We have the honor and responsibility to ready this remarkable institution for its 200th birthday in 2019. And as great as that bicentennial moment will be for our campus community, greater still is the opportunity for us to fundamentally shape the foundation of this University’s next vista, our third century. Our primary aim is to further define who we are, where we’ll focus, why we matter and how each of us can contribute to this forward momentum. In doing so, we will reaffirm our core mission—of teaching, research and community engagement—as well as unlock a vision that is uniquely UC. We look to partnering with you to help create UC’s third century.
Our objective is not to create yet another strategic plan. Rather, we’re taking the dozen-plus planning documents currently in play—from UC2019/Academic Master Plan to the Research Pathways to the UC Foundation Strategic Plan—and distilling a clear sense of how these manifold efforts align and aggregate, especially from a prioritization standpoint. In short, we will sharpen our vision of UC’s institutional priorities for the next 15 years. And it will be concise and compelling enough to remain top of mind for all us.
The University of Cincinnati’s third century will be defined and propelled by a focused, sustained investment in people—in our faculty, students, staff and alumni. This is a sharpening of the vision set forth in UC2019/Academic Master Plan.
Having a clear understanding of our institutional priorities will help drive our most critical decisions, including: new investments in academic programs, teaching and research; the foci for our next comprehensive fundraising campaign; the sequencing of the campus master plan; our capacity for debt; and so on.
The President’s Executive Committee, in consultation and collaboration with relevant subject matter experts on campus, will take the first pass at further defining and aligning our institutional priorities. For this endeavor, Adrianne Lane, chair of the Faculty Senate, Peter Landgren, chair of the Council of Deans, Richard Miller, interim vice provost for academic affairs, and Kristi Nelson have joined the group. The team held full-day retreats in September and January and continues to meet regularly. In the coming weeks, we will host a series of input sessions with the campus community via targeted meetings and open forums. At this stage, it’s critical that we engage as many stakeholders as possible—from faculty, students, staff, trustees and alumni to business and civic leaders, government officials and external funding bodies.

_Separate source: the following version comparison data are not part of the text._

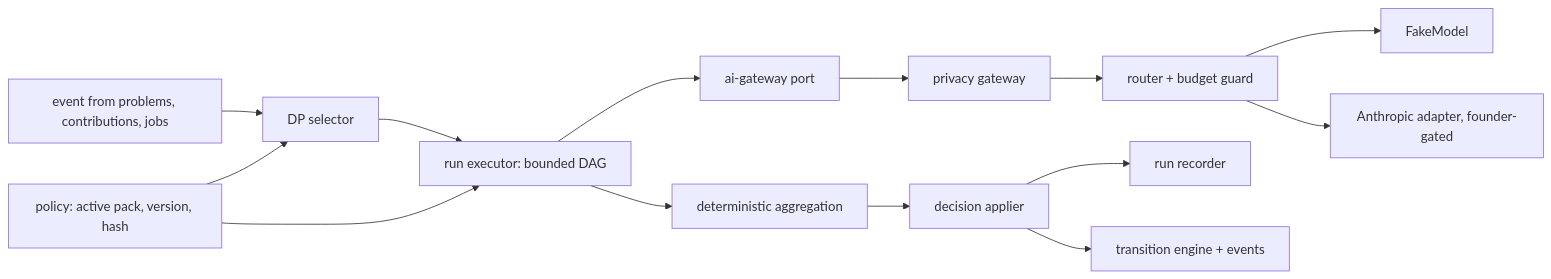
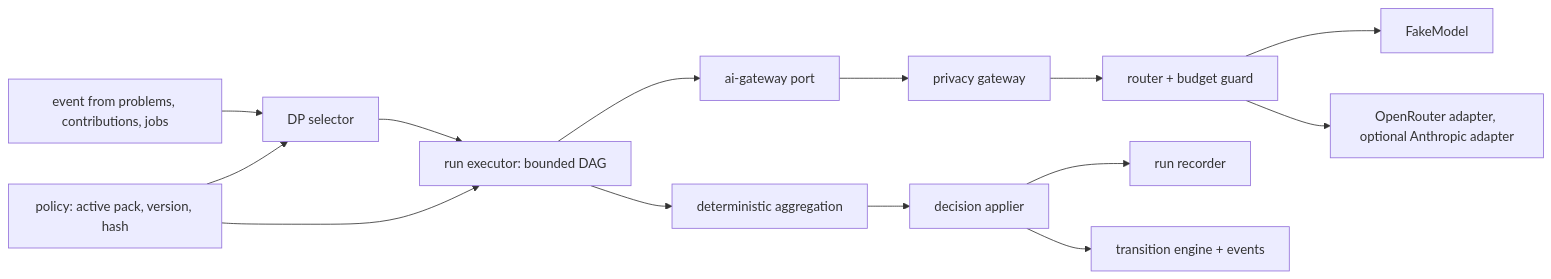
Before and after one commit to community-action-network-oss/community_action_network_oss: the second of 3 diagrams in docs/design/components/server.md, drawn with Mermaid. The commit also changed other lines of this file and 16 other files, not shown here.

Commit message:
W8 P1: design, spec and ADR 0014 for OpenRouter free-first models

````diff
--- a/docs/design/components/server.md
+++ b/docs/design/components/server.md
@@ -67,16 +67,16 @@
 ```mermaid
 flowchart LR
   ev[event from problems, contributions, jobs] --> sel[DP selector]
   sel --> run[run executor: bounded DAG]
   run --> gwp[ai-gateway port]
   gwp --> priv[privacy gateway]
   priv --> rt[router + budget guard]
   rt --> fake[FakeModel]
-  rt --> anth[Anthropic adapter, founder-gated]
+  rt --> anth[OpenRouter adapter, optional Anthropic adapter]
   run --> agg[deterministic aggregation]
   agg --> app2[decision applier]
   app2 --> rec[run recorder]
   pol2[policy: active pack, version, hash] --> sel
   pol2 --> run
   app2 --> trans[transition engine + events]
 ```
````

The results of our collective efforts will be shared with the broader community at the “State of the University” address on April 10, 2014.